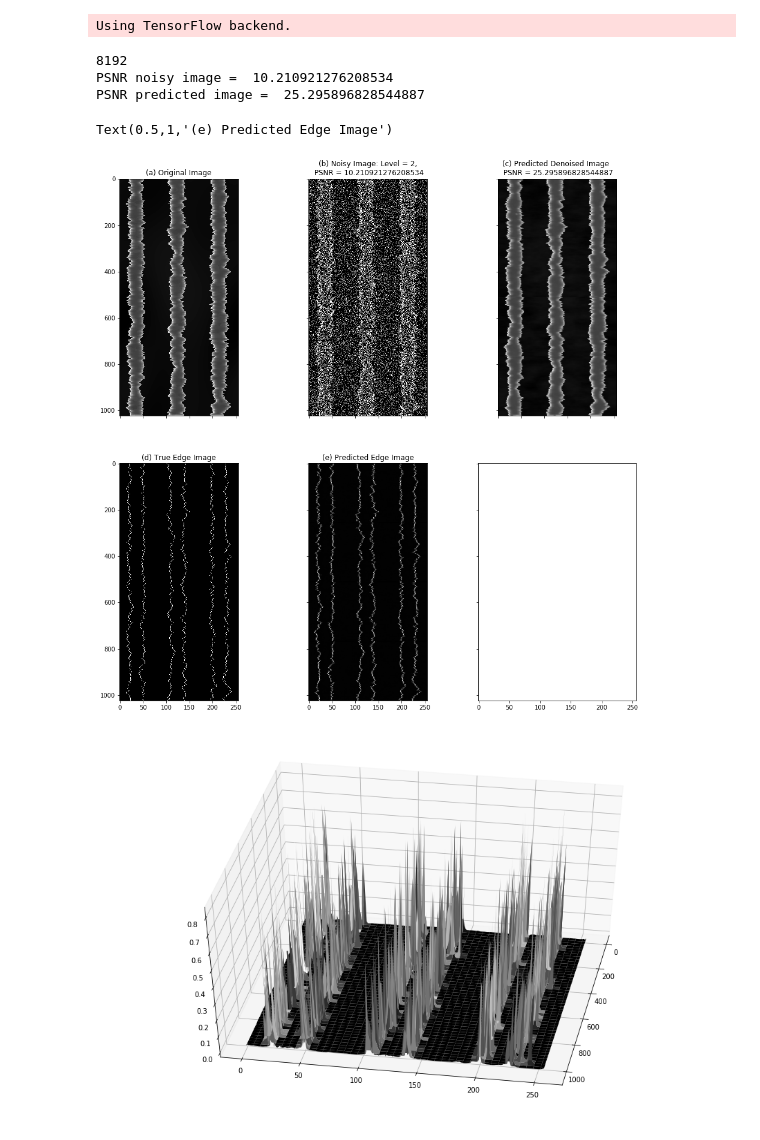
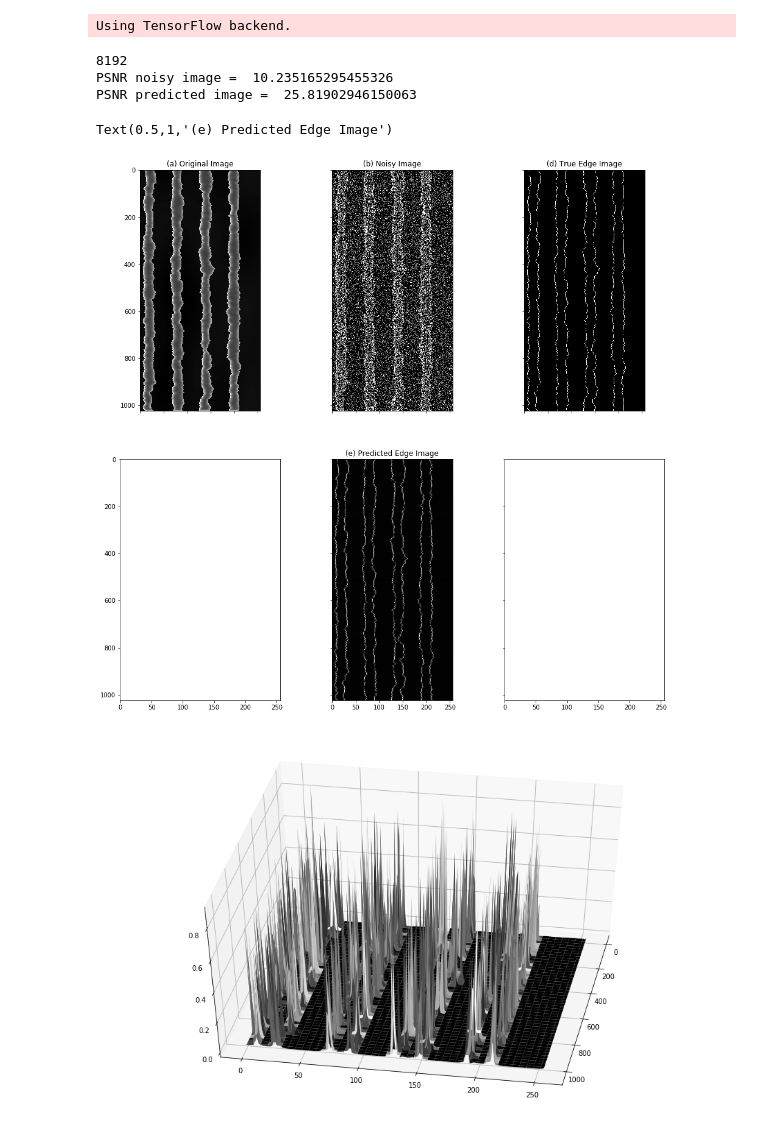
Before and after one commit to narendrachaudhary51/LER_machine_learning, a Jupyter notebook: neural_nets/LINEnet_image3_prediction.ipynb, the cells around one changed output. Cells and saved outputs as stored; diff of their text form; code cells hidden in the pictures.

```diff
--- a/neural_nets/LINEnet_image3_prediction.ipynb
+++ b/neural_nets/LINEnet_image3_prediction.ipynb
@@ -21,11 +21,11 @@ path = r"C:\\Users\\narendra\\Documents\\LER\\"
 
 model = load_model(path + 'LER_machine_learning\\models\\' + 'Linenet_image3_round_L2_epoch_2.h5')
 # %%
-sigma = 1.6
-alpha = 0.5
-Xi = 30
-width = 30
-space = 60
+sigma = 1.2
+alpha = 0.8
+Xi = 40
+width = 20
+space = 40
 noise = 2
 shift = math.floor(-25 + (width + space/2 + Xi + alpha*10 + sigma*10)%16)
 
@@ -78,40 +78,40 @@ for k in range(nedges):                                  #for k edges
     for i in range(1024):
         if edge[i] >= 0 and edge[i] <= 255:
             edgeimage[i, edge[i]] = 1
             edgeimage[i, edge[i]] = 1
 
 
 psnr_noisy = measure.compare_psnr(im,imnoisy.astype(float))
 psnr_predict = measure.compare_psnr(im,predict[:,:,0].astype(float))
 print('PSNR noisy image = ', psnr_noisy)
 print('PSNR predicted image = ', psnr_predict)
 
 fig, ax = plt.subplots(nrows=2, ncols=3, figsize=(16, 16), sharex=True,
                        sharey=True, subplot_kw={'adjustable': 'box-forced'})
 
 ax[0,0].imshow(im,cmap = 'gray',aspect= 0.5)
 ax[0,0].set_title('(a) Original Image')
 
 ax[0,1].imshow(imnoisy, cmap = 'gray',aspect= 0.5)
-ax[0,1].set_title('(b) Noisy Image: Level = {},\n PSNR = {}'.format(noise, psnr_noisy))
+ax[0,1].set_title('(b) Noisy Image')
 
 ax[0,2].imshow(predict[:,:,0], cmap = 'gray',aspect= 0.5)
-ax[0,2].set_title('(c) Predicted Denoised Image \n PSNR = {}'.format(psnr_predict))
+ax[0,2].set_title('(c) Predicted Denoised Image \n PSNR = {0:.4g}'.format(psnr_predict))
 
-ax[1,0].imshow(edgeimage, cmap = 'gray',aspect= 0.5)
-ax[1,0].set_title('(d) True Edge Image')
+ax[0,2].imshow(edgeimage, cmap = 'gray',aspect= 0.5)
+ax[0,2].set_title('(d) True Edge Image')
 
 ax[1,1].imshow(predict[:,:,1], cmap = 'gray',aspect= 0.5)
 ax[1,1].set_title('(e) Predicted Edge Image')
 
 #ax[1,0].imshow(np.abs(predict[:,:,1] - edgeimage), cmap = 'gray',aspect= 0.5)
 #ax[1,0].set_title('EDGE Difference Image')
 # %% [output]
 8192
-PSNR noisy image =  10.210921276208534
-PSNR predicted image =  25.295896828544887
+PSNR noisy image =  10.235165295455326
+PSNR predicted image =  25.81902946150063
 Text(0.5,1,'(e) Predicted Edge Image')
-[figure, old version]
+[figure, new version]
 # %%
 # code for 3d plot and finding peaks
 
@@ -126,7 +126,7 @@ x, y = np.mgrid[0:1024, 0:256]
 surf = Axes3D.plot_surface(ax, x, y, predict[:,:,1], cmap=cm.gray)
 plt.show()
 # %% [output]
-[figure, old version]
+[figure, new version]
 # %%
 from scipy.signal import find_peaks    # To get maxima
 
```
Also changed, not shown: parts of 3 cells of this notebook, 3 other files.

---

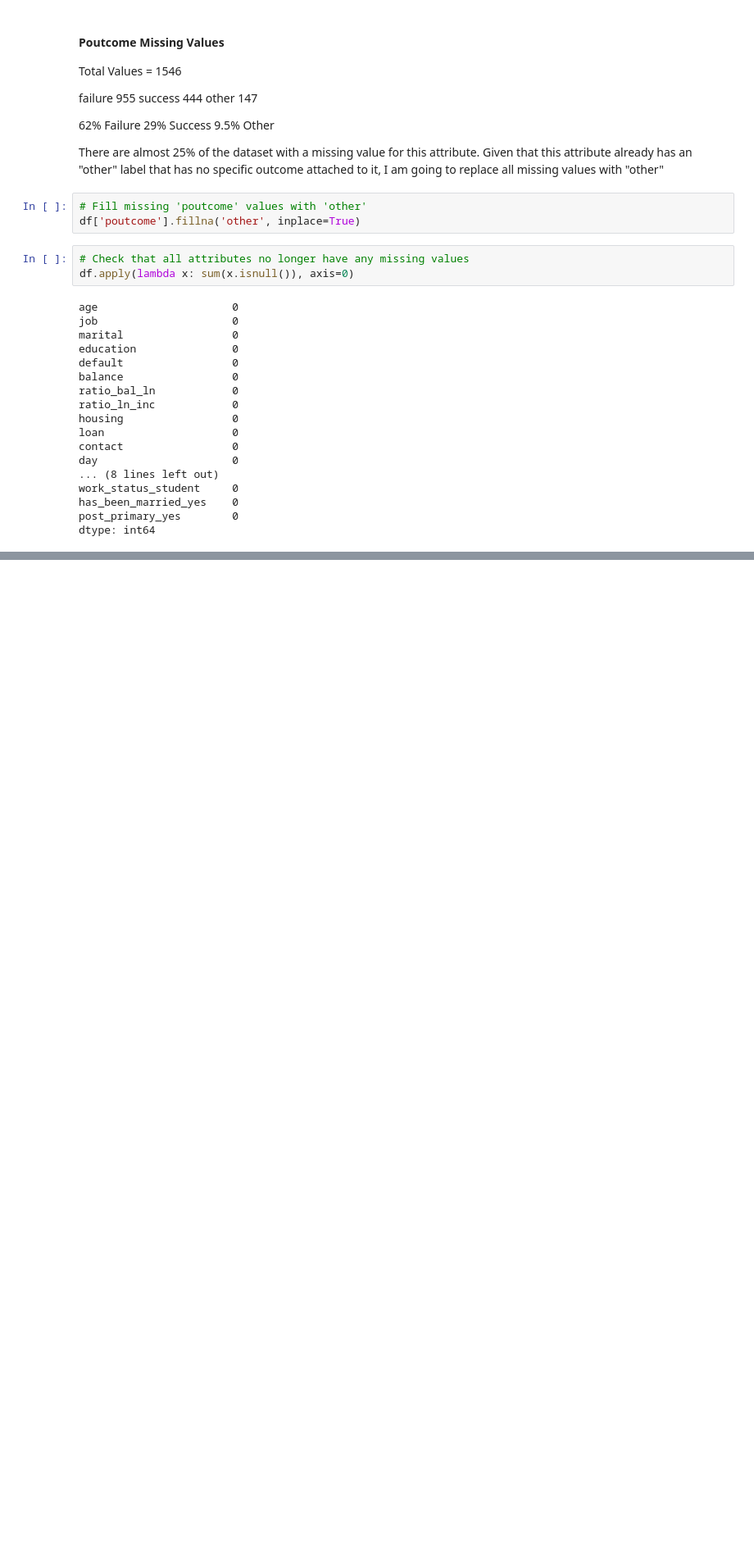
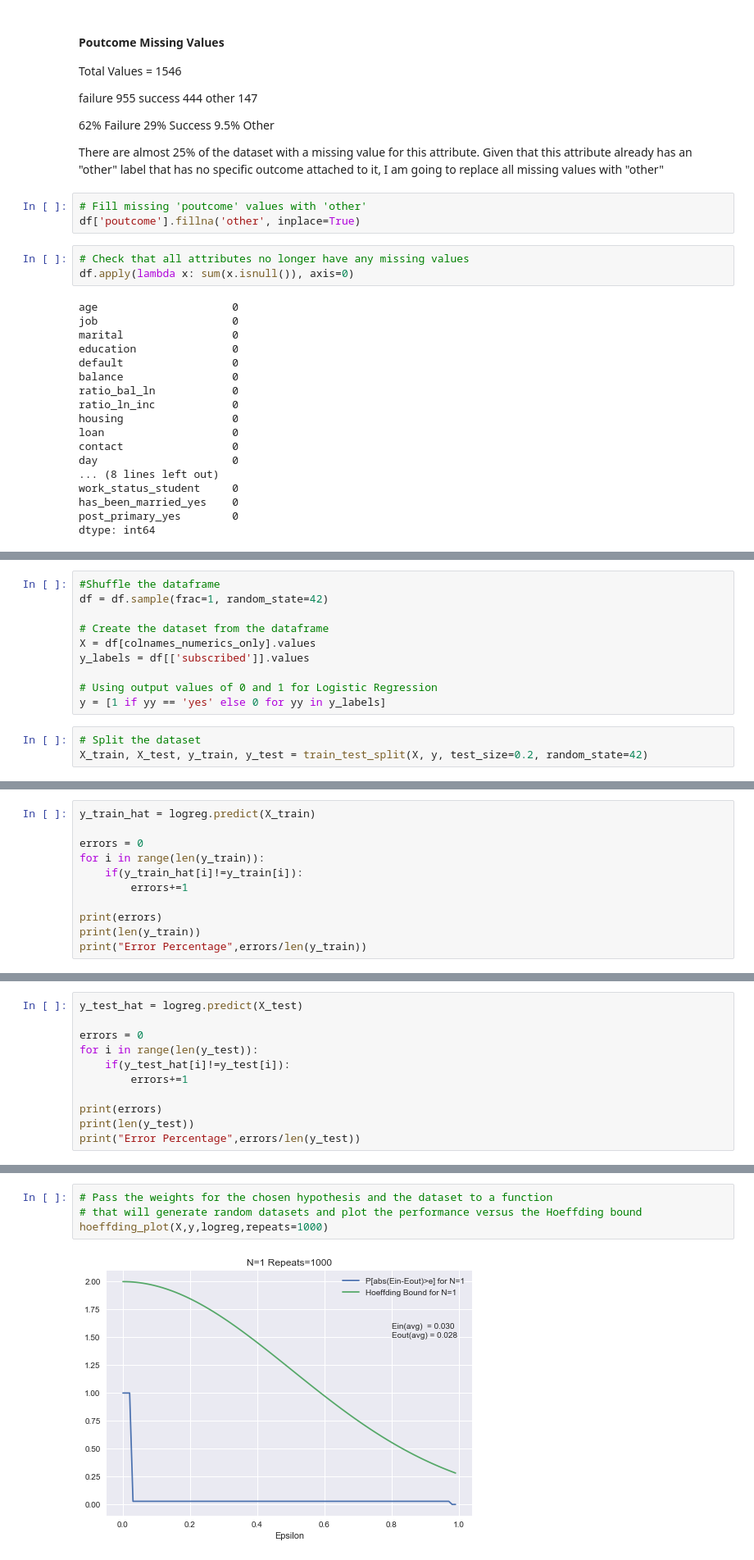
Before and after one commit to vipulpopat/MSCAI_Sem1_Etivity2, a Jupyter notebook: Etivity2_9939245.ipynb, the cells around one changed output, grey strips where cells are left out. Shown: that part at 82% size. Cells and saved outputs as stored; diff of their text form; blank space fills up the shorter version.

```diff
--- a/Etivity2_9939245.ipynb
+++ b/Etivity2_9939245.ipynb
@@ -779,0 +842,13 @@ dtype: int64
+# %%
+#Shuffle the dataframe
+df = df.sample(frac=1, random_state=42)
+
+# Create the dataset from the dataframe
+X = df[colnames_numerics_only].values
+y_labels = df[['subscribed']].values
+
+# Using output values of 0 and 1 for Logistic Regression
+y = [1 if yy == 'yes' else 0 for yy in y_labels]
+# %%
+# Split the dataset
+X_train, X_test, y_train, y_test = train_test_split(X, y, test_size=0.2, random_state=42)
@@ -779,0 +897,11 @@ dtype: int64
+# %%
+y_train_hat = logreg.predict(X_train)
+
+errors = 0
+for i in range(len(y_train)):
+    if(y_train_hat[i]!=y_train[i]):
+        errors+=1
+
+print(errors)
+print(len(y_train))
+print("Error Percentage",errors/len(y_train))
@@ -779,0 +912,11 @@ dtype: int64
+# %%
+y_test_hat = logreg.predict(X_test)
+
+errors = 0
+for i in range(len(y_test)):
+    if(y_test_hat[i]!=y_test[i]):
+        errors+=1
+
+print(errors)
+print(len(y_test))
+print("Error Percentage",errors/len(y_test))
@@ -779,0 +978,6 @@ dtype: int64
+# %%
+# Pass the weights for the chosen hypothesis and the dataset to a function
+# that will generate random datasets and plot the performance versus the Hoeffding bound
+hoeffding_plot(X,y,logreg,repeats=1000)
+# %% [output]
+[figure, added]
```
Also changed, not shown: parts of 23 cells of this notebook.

**Exercise objective**. Return each line in the records that holds the string "output".

**Written response**.
Before and after one commit to narendrachaudhary51/LER_machine_learning, a Jupyter notebook: neural_nets/LINEnet_image3_prediction.ipynb, the cells around one changed output. Cells and saved outputs as stored; diff of their text form; code cells hidden in the pictures.
 # %% [output]
 # %% [output]
Before and after one commit to vipulpopat/MSCAI_Sem1_Etivity2, a Jupyter notebook: Etivity2_9939245.ipynb, the cells around one changed output, grey strips where cells are left out. Shown: that part at 82% size. Cells and saved outputs as stored; diff of their text form; blank space fills up the shorter version.
+# Using output values of 0 and 1 for Logistic Regression
+# %% [output]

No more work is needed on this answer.